» Problem to solve
Please copy each line of the listing below in which the word "配置入口" appears.

» Records for the exercise
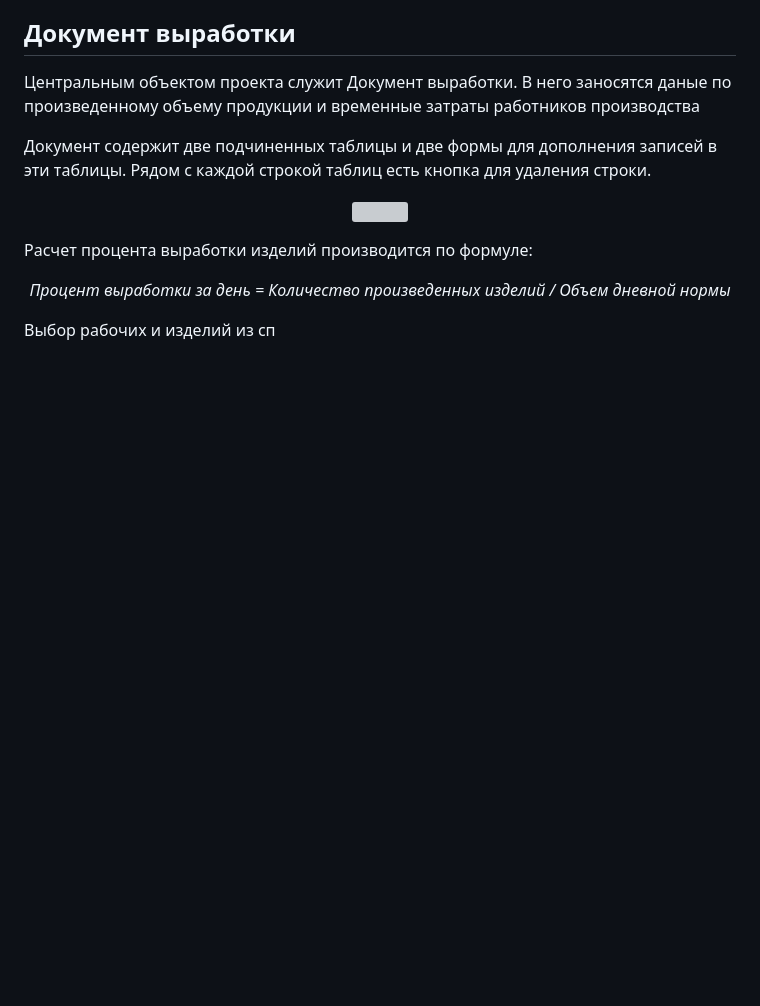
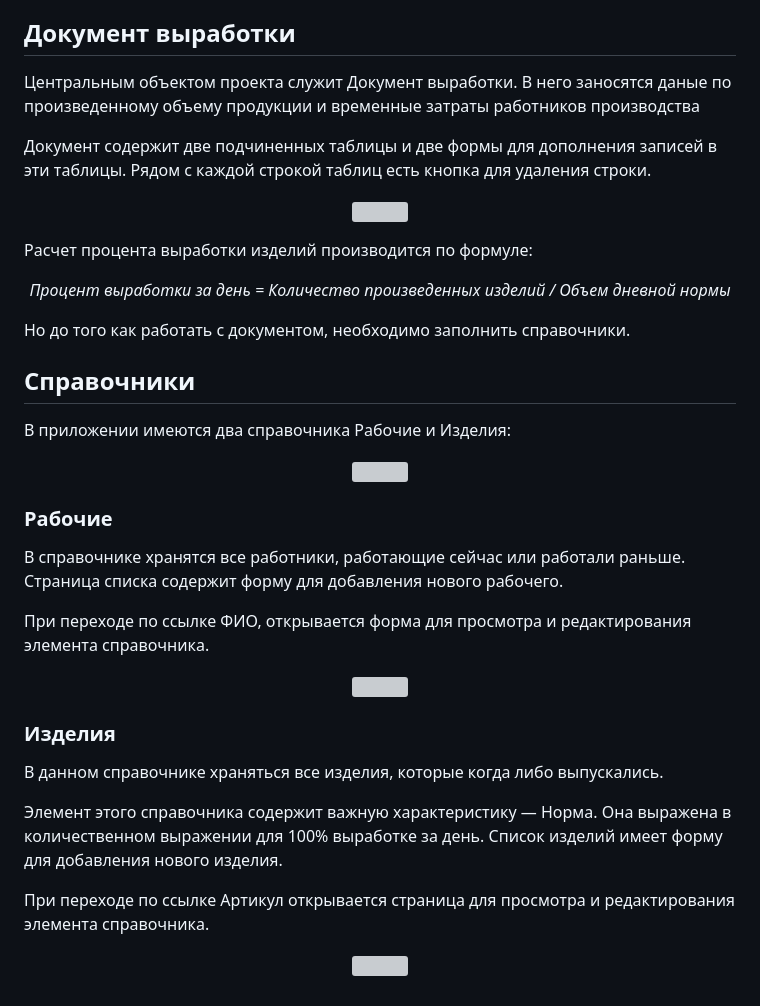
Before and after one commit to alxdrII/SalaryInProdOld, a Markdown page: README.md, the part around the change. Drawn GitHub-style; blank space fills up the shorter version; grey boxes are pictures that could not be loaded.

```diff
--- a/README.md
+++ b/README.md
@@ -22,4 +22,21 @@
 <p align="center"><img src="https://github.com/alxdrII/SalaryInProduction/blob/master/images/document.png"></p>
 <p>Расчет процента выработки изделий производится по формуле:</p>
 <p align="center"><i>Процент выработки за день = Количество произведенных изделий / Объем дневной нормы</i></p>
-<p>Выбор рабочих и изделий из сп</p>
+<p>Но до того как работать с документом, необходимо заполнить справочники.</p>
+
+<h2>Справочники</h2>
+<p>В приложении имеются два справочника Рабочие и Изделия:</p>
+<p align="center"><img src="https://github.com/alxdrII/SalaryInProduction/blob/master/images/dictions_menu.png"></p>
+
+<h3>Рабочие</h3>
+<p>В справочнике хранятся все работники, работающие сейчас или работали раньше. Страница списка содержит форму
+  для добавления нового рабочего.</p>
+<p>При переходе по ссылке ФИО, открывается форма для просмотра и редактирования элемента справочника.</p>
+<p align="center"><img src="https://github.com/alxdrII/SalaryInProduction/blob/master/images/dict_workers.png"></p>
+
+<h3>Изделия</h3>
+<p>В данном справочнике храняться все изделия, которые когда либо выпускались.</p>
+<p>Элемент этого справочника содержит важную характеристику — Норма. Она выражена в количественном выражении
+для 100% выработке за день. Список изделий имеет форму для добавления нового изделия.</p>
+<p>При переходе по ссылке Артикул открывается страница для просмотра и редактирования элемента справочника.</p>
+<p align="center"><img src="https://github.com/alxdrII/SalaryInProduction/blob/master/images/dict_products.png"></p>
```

...

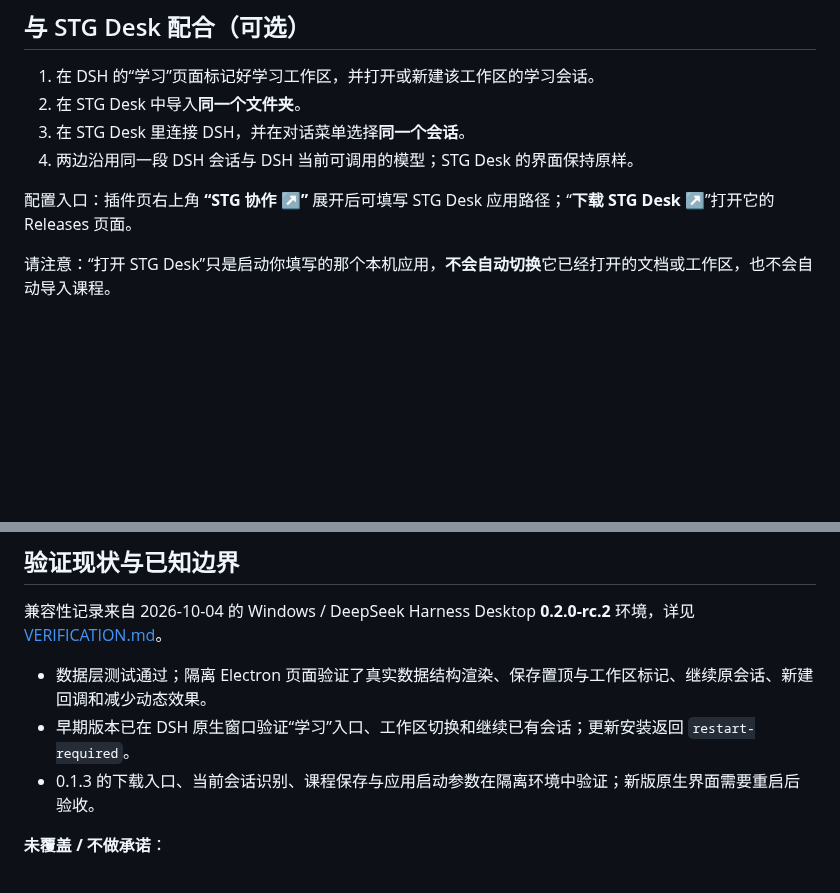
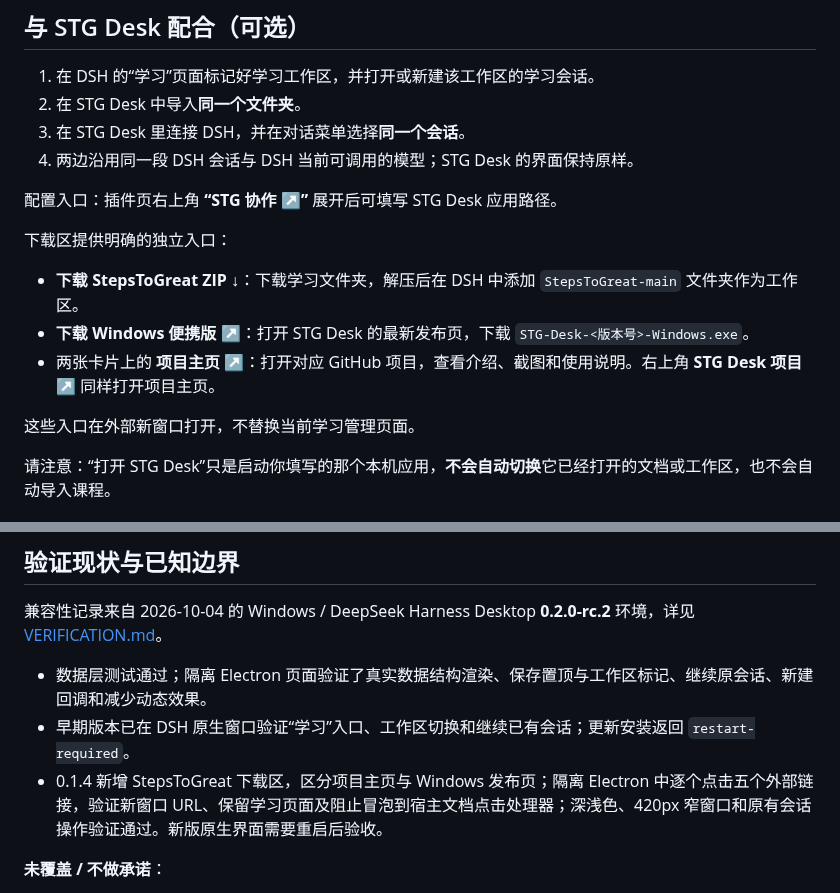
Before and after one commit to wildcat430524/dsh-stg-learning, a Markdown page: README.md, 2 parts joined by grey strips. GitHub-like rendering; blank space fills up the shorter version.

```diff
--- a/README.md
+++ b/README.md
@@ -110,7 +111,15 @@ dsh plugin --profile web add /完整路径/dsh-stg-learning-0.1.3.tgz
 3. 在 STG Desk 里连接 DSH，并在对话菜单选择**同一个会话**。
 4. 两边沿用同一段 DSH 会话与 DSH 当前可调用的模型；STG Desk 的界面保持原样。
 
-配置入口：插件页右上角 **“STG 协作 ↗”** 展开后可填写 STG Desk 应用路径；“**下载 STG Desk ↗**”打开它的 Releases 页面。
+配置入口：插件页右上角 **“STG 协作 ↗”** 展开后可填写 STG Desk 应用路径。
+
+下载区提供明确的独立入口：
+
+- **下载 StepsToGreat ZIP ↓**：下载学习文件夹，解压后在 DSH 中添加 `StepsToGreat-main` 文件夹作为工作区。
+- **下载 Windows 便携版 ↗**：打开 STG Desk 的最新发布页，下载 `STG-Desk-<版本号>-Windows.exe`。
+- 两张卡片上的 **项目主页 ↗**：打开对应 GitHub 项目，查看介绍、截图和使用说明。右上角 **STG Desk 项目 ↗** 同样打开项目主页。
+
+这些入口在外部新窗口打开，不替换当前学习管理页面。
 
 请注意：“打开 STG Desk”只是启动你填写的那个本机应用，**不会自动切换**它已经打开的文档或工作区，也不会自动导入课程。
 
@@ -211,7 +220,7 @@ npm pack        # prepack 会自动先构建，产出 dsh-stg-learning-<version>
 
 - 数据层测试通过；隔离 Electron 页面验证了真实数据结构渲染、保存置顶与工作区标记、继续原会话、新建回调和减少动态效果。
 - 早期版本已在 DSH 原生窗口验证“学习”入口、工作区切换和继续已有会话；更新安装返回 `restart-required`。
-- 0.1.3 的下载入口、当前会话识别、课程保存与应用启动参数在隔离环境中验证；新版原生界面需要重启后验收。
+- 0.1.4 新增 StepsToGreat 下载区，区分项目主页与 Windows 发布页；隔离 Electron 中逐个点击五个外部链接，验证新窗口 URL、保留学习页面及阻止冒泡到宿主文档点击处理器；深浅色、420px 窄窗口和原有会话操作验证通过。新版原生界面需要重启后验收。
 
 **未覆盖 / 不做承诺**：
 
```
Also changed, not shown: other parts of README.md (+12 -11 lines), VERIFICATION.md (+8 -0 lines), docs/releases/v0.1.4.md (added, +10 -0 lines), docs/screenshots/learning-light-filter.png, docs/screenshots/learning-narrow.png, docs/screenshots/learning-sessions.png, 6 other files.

» Task answer
-配置入口：插件页右上角 **“STG 协作 ↗”** 展开后可填写 STG Desk 应用路径；“**下载 STG Desk ↗**”打开它的 Releases 页面。
+配置入口：插件页右上角 **“STG 协作 ↗”** 展开后可填写 STG Desk 应用路径。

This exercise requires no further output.